Who is benefiting from artificially-cheap Chinese imports? Largely the American lower-middle class (think Wal-mart shoppers). So why the disconnect?

On the export side: change in currency may make U.S. products cheaper in China, so this may benefit American export manufacturers. However, Chinese savings rates are far higher than the rates in the U.S., so it is not certain that Chinese citizens would spend that much more money on imports. A good policy may be for the Chinese government to encourage more consumption among their citizens. Stephen Roach argues for this approach in the NY Times. He's the chairman of Morgan Stanley Asia.

Stephen Roach also teaches at Yale. Funnily enough, he's actually the sponsor for our Global China Connection chapter.

Saturday, October 2, 2010

Bill Valentino, VP of Corporate Social Responsibility for Bayer

This semester I joined the executive board of Yale's chapter of Global China Connection. Global China Connection (GCC) is the world's largest student organization dedicated to providing the future leaders of China and the international community with a platform to engage each other. A non-profit, non-partisan organization, GCC is represented in over 50 chapters at top universities around the world. We work directly with top Chinese universities as well as a number of corporate and organizational partners on a variety of projects to provide opportunities for our members to gain international experience and develop an international network.

Specifically, we organize speaker events to educate the Yale campus about different issues. We also plan to host a student delegation from Peking University in the spring. Our first speaker of the year was Bill Valentino, the VP of Corporate Social Responsibility for Bayer in China.

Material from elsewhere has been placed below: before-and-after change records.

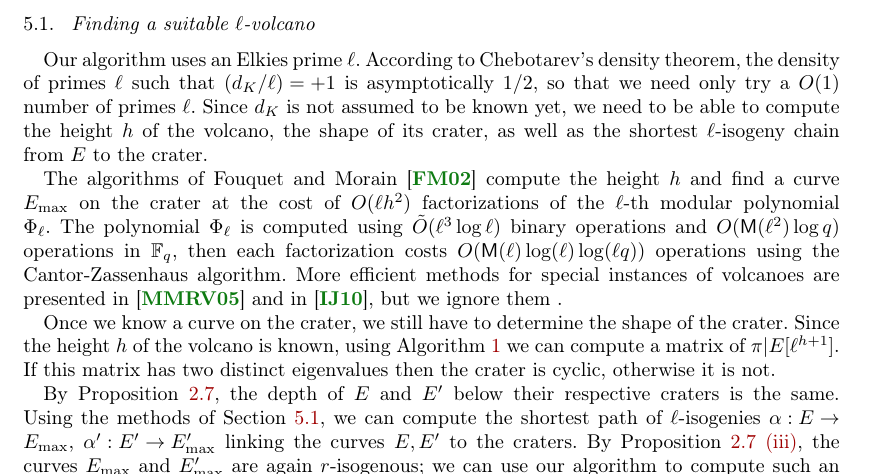
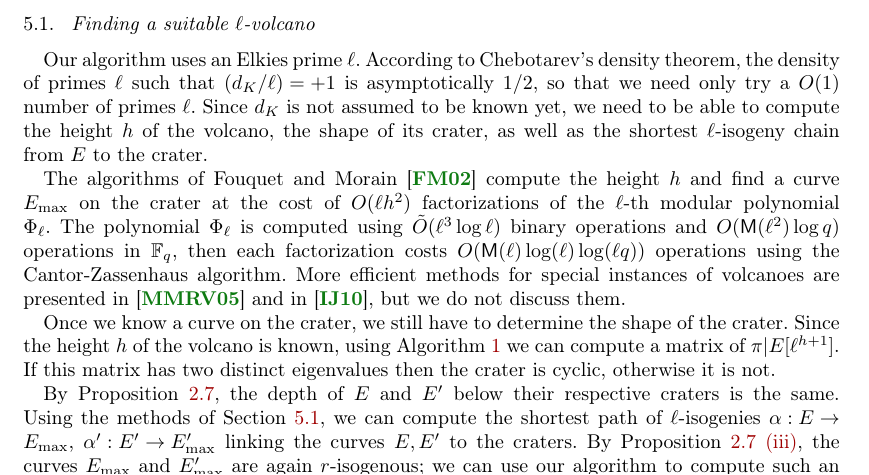
Before and after one commit to Hugounenq-Cyril/Two_curves_on_a_volcano, a LaTeX document (explicit-isogenies.tex): part of page 11 of 16, cut so that both start at the same text. Compiled offline with pdfLaTeX; a LaTeX package or settings file that is missing is left out.

Commit message:
small typo

```diff
--- a/explicit-isogenies.tex
+++ b/explicit-isogenies.tex
@@ -1089,7 +1088,7 @@ $O(\MM(ℓ^2)\log q)$ operations in $\F_q$, then each factorization costs
 $O(\MM(ℓ)\log(ℓ)\log(ℓq))$ operations
 using the Cantor-Zassenhaus algorithm. More efficient methods for special
 instances of volcanoes are presented in~\cite{MiretMRV05} and
-in~\cite{IonicaJ10}, but we ignore them .
+in~\cite{IonicaJ10}, but we do not discuss them.
 
 Once we know a curve on the crater,
 we still have to determine the shape of the crater.
```
Also changed, not shown: explicit-isogenies.tex (1 more changed lines).
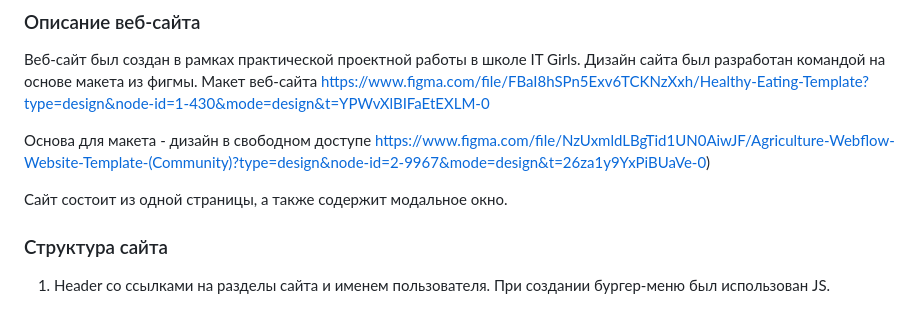
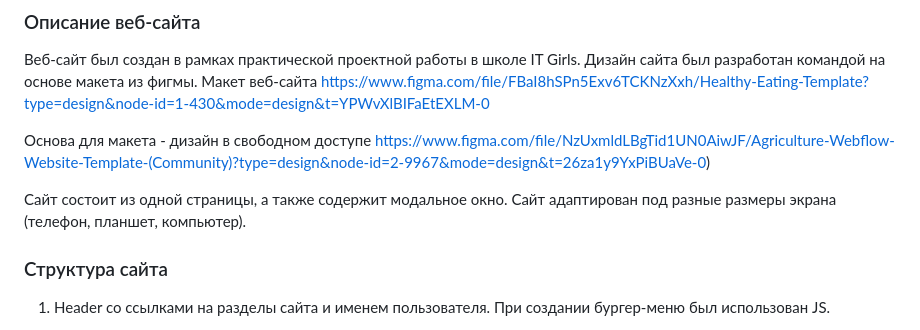
Before and after one commit to 3Girls-team/SmartDietTrack, a Markdown page: README.md, the part around the change. GitHub-like rendering.

```diff
--- a/README.md
+++ b/README.md
@@ -22,7 +22,7 @@ SmartDietTrack представляет собой учебный проект,
 
 Основа для макета - дизайн в свободном доступе https://www.figma.com/file/NzUxmldLBgTid1UN0AiwJF/Agriculture-Webflow-Website-Template-(Community)?type=design&node-id=2-9967&mode=design&t=26za1y9YxPiBUaVe-0)
 
-Сайт состоит из одной страницы, а также содержит модальное окно.
+Сайт состоит из одной страницы, а также содержит модальное окно. Сайт адаптирован под разные размеры экрана (телефон, планшет, компьютер).
 
 ### Структура сайта
 
```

Mr. Valentino also is a professor at the prestigious Tsinghua University in Beijing. He has lived in China for 23 years and can speak fluent Mandarin. Last Friday, Mr. Valentino visited Yale to speak about corporate social responsibility (CSR) and what that really means for the company, its consumers, and the people that it affects. Here are some of the most interesting points he made:
  • Every company has a direct impact on the environment, social fabric, and development of an area. It's important to be conscious of this ability and whether it has positive or negative consequences.
  • Creating value: most companies only look to the short-term and care about creating economic value. However, there is also the potential to create social value and ecological value in a community.
  • The world's richest 20% consume over 76% of the resources. The world's poorest 20% consume about 1.5% of resources. In the future, companies that look to develop new markets will be targeting the lower segments of society.
  • Companies are sensitive to consumer opinion and consumers care about the ethics and values of the company. Therefore, it is in the interest of the corporation to be socially responsible.
  • China in general has to balance the desire for economic growth with the health of its people and its environment. In the past few decades of rapid development, the latter two have been mostly ignored. For example, 90% of rivers in China are polluted, and the income gap between rural and urban areas has increased greatly.
  • When we think of sustainability, many times the environment comes to mind. However, there are many other facets of sustainability such as public health, education, food security, poverty, gender, labor, etc.
  • China is becoming aware of the need for CSR. From the blogosphere to Hu Jintao himself, a recognition is forming that balance is necessary in the corporate world.

I am really glad that foreign corporations are now becoming aware of the effects they have on the surrounding area and are now dedicating entire departments to CSR. Bayer is an extremely prominent international pharmaceutical company and is leading a great example. Let's hope other businesses, both foreign and domestic, soon follow in their footsteps (Foxcomm anyone?).

Thanks so much to Mr. Valentino for coming to Yale!